The rate of attacks on small businesses is constantly increasing and this trend is expected to continue in 2020 and beyond. In fact, the COVID-19 pandemic is adding fuel to the fire. With more businesses asking their employees to work from home and many brick-and-mortar businesses starting to offer online services, social engineering attacks and data breach attempts will almost certainly be on the rise for businesses of all sizes and industries.

So in a majority of cases, the answer is “yes,” your business probably has a realistic need for cyber insurance. But what type and how much cyber insurance do you need?

The type of cyber liability insurance your business decides on purchasing should always be based on the needs of your company and which entities need protection. When it comes to cyberattacks, the business that is being attacked is not the only party that can potentially suffer losses. That’s why there are two types of cyber insurance policies that exist, first-party and third-party.

First-party cyber liability insurance protects your company.

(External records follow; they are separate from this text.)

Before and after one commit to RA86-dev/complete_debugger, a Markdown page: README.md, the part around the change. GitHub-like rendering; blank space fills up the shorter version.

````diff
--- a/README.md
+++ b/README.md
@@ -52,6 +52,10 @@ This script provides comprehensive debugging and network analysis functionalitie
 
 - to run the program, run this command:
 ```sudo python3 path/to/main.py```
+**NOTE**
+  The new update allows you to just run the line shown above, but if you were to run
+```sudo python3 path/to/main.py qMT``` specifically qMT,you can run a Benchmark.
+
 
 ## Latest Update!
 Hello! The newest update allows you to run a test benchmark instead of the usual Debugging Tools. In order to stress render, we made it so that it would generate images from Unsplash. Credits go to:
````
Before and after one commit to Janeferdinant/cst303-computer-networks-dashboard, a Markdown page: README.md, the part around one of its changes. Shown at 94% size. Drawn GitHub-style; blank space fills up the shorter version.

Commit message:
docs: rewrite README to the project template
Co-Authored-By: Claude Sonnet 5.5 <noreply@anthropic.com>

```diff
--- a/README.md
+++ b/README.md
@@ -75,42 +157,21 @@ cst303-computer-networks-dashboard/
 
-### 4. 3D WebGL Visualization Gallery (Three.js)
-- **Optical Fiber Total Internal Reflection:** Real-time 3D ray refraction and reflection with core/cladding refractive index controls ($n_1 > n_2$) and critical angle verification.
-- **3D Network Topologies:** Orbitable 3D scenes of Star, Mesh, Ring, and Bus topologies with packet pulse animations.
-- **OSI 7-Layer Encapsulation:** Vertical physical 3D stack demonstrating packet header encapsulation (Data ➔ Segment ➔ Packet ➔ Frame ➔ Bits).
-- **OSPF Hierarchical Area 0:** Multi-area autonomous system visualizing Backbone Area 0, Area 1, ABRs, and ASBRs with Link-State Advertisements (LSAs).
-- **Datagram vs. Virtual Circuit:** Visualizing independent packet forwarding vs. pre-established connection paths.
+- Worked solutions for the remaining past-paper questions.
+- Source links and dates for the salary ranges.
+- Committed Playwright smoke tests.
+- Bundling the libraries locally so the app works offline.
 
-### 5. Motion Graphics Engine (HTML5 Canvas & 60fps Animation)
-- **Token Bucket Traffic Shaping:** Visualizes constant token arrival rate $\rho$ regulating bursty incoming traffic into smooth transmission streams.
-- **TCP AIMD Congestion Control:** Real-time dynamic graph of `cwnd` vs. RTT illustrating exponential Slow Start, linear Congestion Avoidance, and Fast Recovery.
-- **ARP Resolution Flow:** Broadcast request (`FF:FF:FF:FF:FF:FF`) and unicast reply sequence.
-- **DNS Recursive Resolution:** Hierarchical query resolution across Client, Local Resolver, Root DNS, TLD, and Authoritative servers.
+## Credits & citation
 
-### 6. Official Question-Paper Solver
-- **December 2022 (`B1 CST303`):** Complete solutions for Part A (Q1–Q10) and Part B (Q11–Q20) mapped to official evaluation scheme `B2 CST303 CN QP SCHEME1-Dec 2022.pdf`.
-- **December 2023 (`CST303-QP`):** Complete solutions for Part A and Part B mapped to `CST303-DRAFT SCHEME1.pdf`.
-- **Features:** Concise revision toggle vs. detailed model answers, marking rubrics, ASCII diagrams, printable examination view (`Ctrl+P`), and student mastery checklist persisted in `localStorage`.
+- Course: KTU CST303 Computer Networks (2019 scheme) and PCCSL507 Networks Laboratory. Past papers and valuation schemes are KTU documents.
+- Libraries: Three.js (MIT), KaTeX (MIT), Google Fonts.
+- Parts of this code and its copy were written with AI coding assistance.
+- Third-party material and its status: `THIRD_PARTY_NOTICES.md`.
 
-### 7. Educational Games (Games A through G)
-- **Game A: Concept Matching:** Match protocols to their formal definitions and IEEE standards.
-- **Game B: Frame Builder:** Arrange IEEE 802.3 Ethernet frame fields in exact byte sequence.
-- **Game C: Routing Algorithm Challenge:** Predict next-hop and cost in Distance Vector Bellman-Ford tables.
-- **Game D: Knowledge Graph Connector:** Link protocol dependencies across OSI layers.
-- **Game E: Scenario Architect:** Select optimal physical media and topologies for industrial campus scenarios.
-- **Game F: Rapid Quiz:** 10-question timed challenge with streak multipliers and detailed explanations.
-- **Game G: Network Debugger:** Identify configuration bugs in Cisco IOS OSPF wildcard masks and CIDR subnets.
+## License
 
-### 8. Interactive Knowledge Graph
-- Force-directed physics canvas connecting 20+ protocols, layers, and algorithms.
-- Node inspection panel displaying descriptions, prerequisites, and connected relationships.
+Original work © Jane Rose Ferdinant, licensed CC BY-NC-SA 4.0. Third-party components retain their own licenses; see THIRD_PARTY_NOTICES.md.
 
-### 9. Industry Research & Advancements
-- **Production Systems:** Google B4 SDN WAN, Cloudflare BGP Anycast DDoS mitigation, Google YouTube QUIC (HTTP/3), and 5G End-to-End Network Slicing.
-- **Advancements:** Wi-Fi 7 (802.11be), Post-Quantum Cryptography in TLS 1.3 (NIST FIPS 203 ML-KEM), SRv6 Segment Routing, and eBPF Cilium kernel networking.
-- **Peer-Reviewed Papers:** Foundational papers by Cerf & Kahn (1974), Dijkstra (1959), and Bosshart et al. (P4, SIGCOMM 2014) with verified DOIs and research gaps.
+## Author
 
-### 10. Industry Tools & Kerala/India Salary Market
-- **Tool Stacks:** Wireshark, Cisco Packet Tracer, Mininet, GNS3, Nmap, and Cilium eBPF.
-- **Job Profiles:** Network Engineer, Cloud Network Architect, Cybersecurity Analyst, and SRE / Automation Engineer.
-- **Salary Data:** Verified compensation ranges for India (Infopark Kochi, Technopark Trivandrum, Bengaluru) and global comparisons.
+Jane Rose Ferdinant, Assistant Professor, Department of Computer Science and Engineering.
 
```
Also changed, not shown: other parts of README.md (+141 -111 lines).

It will cover all of the costs related to a cyberattack, including but not limited to the following:

  • Forensic analysis for identifying the attack source
  • Public relations services
  • Notification of clients
  • Credit monitoring services
  • Loss of income

Any business that deals with electronic data should have first-party coverage to cover the many expenses that can arise from a cybercriminal hacking into their network and compromising the company’s data and the data of its clients, partners, and customers.

Third-party cyber liability insurance is tailored towards providing protection for businesses that offer professional services to other businesses that can be compromised by cyberthreats.

This coverage can be compared to professional liability insurance, in the sense that third-party cyber liability insurance can provide protection if you are being sued by another company for errors that you have made which have led to losses or damages to that company.

For example, if your law firm’s data security is compromised, and your law firm is accused of failing to prevent the data breach, third-party cyber liability insurance can pay legal fees, government penalties and fines, and settlements and judgments related to such claims.

How much does cyber insurance cost?

No matter what type of insurance policy you’re purchasing, there are certain characteristics of your business that are considered the main drivers behind coverage cost. This means that your cyber insurance cost will depend on the type of business you run and the level of cyber risks you are exposed to.

A recent study performed by AdvisorSmith Solution Inc. found that the average cost of a cyber liability policy in 2019 was $1,500 per year for $1 million in coverage, with a $10,000 deductible.

Of course, businesses can pay much less or much more for their coverage depending on several key factors.

Let’s take a look at some of the key business characteristics insurers will need to investigate and identify before being able to calculate your business’s cyber liability insurance premium.

Size and Industry

The size of your company is important because the more employees you have, the greater the risk of phishing and social engineering attacks you face. However, your industry is probably the single most important characteristic of your business when it comes to determining the needs and cost of your cyber insurance.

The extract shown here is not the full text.